(Beginning of MATERIAL TO PROCESS)

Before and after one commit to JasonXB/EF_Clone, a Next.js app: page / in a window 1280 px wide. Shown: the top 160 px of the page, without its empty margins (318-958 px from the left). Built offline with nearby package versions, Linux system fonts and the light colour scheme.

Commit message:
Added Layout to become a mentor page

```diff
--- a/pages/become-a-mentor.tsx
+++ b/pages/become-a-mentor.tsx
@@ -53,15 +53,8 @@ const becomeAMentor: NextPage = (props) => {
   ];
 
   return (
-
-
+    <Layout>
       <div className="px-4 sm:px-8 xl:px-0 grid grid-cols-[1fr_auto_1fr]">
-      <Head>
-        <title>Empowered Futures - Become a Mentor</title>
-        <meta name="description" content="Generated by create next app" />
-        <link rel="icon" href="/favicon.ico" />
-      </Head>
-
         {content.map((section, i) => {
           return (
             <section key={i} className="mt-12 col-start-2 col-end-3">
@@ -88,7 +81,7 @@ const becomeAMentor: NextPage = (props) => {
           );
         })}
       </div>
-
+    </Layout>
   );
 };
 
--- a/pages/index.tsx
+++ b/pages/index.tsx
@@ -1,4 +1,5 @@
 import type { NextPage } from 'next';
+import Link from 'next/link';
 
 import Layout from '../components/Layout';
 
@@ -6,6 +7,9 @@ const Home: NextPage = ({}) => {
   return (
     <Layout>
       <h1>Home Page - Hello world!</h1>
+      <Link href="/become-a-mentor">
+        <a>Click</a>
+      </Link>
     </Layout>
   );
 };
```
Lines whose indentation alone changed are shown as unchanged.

(End of MATERIAL TO PROCESS)

WHAT TO DO: Every entry should be given again exactly as written.

COMPLETED EXERCISE:
Before and after one commit to JasonXB/EF_Clone, a Next.js app: page / in a window 1280 px wide. Shown: the top 160 px of the page, without its empty margins (318-958 px from the left). Built offline with nearby package versions, Linux system fonts and the light colour scheme.

Commit message:
Added Layout to become a mentor page

```diff
--- a/pages/become-a-mentor.tsx
+++ b/pages/become-a-mentor.tsx
@@ -53,15 +53,8 @@ const becomeAMentor: NextPage = (props) => {
   ];
 
   return (
-
-
+    <Layout>
       <div className="px-4 sm:px-8 xl:px-0 grid grid-cols-[1fr_auto_1fr]">
-      <Head>
-        <title>Empowered Futures - Become a Mentor</title>
-        <meta name="description" content="Generated by create next app" />
-        <link rel="icon" href="/favicon.ico" />
-      </Head>
-
         {content.map((section, i) => {
           return (
             <section key={i} className="mt-12 col-start-2 col-end-3">
@@ -88,7 +81,7 @@ const becomeAMentor: NextPage = (props) => {
           );
         })}
       </div>
-
+    </Layout>
   );
 };
 
--- a/pages/index.tsx
+++ b/pages/index.tsx
@@ -1,4 +1,5 @@
 import type { NextPage } from 'next';
+import Link from 'next/link';
 
 import Layout from '../components/Layout';
 
@@ -6,6 +7,9 @@ const Home: NextPage = ({}) => {
   return (
     <Layout>
       <h1>Home Page - Hello world!</h1>
+      <Link href="/become-a-mentor">
+        <a>Click</a>
+      </Link>
     </Layout>
   );
 };
```
Lines whose indentation alone changed are shown as unchanged.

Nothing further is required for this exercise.